Items from a dataset:
○ ○ ○ ○ ○

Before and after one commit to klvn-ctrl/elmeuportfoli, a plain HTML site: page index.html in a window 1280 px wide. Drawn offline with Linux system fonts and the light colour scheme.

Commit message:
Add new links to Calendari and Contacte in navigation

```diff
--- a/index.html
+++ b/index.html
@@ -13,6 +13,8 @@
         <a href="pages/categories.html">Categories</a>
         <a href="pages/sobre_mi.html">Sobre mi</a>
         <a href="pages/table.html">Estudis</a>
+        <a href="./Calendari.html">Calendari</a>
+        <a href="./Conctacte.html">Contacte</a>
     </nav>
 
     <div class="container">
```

○ ○ ○ ○ ○

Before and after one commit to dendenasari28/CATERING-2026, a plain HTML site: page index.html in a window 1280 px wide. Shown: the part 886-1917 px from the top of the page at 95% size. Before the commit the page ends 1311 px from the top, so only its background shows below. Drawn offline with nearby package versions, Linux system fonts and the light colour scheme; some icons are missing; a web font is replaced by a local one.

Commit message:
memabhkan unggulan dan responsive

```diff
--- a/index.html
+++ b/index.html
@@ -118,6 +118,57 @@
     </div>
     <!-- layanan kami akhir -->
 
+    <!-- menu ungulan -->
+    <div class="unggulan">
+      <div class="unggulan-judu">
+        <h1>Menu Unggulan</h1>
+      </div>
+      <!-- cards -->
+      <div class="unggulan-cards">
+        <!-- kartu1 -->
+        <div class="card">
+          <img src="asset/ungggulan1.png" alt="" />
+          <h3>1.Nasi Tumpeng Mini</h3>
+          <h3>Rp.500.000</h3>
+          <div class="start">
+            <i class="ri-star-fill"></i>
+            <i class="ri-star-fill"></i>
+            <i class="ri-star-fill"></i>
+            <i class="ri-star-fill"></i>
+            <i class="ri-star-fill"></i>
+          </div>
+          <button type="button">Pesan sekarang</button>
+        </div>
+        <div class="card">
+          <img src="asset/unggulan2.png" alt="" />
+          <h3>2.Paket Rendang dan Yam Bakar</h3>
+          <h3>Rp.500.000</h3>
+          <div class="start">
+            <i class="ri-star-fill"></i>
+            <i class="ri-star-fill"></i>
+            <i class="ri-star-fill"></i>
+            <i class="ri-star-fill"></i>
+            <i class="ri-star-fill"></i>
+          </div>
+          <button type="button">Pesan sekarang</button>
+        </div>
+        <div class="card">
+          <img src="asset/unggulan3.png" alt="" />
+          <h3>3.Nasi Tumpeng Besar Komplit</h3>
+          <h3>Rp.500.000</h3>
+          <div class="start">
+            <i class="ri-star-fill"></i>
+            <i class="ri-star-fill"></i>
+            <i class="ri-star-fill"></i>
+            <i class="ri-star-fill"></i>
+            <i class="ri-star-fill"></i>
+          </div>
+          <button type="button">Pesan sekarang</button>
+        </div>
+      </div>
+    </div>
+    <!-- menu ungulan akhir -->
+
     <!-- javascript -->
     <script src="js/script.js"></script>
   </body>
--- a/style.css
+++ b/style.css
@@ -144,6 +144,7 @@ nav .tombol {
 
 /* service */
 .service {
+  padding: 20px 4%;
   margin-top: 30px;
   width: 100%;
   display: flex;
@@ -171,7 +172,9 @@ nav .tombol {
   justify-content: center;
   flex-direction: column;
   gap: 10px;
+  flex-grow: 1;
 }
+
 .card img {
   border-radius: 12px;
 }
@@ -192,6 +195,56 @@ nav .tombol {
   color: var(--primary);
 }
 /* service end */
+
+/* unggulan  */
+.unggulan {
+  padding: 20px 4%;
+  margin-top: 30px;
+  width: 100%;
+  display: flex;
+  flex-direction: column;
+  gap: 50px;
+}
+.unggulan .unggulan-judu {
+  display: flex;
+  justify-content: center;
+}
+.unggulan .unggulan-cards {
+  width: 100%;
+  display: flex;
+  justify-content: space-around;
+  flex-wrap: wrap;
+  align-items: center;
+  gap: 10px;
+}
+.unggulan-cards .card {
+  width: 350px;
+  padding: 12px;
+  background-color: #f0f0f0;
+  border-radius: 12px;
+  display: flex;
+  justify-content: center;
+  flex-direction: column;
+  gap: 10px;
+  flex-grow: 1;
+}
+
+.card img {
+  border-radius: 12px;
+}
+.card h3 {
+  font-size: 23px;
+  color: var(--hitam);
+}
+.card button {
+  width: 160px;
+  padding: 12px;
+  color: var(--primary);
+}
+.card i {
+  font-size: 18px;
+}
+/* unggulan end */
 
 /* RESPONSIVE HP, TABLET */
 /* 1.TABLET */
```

○ ○ ○ ○ ○

> INSTRUCTIONS TO FOLLOW
Within the data above, how many lines contain the word "href"? Write only the number.

> EXERCISE ANSWER
5